The childhood obesity debate continues to rage on. In the grocery industry, we’re used to people thinking that diet is fundamentally the cause, but clear links also exist between the levels of exercise children take and the state of their health. Surprisingly, we’re actually eating 750 fewer calories a day than we did 20 years ago, but because we’re less active, we’re getting heavier.
As retailers, and parents, we want to keep our children fit, healthy and happy. In addition to healthy diets, we can encourage children to increase their levels of activity.
The Department of Culture, Media and Sport and the Department for Education and Skills have collaborated on an initiative, which aims to raise from 25% in 2002 to 85% by 2008 the number of children who spend a minimum of two hours a week on physical education and sport. Dame Kelly Holmes was named this month as the government’s first national School Sport Champion and is supporting the initiative, and continuing to be Sainsbury’s Active Kids ambassador.
Sadly, despite the government’s objectives, participation in school sport remains significantly behind these targets. In secondary schools, research shows that 70% of pupils are not engaged in sport and that teenage girls are the least active. There is a strong culture in schools of “only if you’re good enough”; Active Kids last year sought to challenge that by making physical activity accessible to all. You don’t have to excel at sport to get active. That’s why we offer schools more than 400 pieces of equipment. This year, we are supplying coaches who can teach children non-core sport such as keep fit, dance and martial arts.
Last year, through Active Kids, we donated £17m of sports equipment to schools across the country. More than 25,000 schools registered for the scheme - this is 80% of all UK schools. On average, each school that made an order received £754 of
sports equipment. Bearing in mind that the annual PE budget for an average primary school is £200, we’re making a significant difference.
Stores were paramount in making the scheme a success - we heard countless stories of store managers getting out into the community, engaging families and personally delivering shipments of Active Kids equipment to their local schools.
But responsibility for raising children’s activity levels doesn’t just lie with schools. As parents we are the most important factor in determining the fitness of our children, says research. More than 70% of children claim that if their parents were more active, this would encourage them to follow suit. Worryingly, 40% of children say their parents do no or very little exercise; only one in ten say their parents are really active.
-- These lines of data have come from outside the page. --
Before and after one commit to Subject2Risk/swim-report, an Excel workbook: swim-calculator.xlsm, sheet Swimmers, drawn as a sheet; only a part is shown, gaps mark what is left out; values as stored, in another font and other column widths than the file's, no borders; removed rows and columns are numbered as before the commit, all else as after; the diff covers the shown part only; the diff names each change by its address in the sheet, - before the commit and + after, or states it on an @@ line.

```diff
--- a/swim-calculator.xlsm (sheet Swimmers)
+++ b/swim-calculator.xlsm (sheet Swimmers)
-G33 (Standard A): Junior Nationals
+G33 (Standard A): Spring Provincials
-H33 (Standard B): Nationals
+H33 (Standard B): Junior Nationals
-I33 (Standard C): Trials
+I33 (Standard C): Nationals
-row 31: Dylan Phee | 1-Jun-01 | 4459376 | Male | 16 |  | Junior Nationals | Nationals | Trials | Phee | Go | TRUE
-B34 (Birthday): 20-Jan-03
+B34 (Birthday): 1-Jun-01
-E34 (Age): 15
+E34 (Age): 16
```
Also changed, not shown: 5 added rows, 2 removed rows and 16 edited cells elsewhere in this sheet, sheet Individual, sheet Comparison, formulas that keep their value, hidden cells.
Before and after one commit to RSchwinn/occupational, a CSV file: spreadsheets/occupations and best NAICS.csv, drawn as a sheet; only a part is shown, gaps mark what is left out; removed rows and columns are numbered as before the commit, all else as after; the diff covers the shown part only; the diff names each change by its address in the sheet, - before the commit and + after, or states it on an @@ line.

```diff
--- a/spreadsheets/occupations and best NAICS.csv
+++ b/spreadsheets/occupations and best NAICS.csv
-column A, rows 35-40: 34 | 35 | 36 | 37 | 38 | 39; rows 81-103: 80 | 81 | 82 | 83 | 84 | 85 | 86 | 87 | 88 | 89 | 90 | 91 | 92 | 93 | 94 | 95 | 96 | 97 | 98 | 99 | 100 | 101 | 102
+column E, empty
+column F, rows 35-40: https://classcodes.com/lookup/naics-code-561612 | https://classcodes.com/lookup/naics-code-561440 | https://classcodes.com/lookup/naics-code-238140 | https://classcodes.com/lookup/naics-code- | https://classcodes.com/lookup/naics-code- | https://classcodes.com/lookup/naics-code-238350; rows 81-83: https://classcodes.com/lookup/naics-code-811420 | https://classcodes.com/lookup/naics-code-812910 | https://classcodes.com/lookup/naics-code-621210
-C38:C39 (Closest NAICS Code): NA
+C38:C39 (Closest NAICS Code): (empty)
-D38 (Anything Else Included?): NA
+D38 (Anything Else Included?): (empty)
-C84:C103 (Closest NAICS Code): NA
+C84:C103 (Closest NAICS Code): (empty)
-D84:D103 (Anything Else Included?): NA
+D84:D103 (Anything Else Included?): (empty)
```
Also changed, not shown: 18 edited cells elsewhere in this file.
It would be wrong not to consider the role of diet. The National Food Survey shows that household energy intakes have fallen since 1970, accompanied by a change in the type of food consumed. Children are eating more than the recommended levels of saturated fat, salt and sugar, and not enough healthy food. Across the UK, young people (aged 4-18) are eating less than half the recommended five portions of fruit and vegetables a day. There is still much confusion among consumers about what foods are actually healthy. As retailers, it is our responsibility to make healthy eating choices as straightforward as possible.
Food labelling is another hot topic. At Sainsbury we colour-code our products: nutritional information is displayed on the front of packaging as a Wheel of Health. We believe it is honest and transparent. It also means making hard calls about labelling and accepting that customers may decide not to buy a particular product.
Through Active Kids we’re increasing levels of activity among children. There’s a real potential that positive active lifestyles that started in childhood may track through to adulthood. That’s what it comes down to. We’re not trying to train up Olympians. We want to get kids up and about by making exercise fun and accessible to all.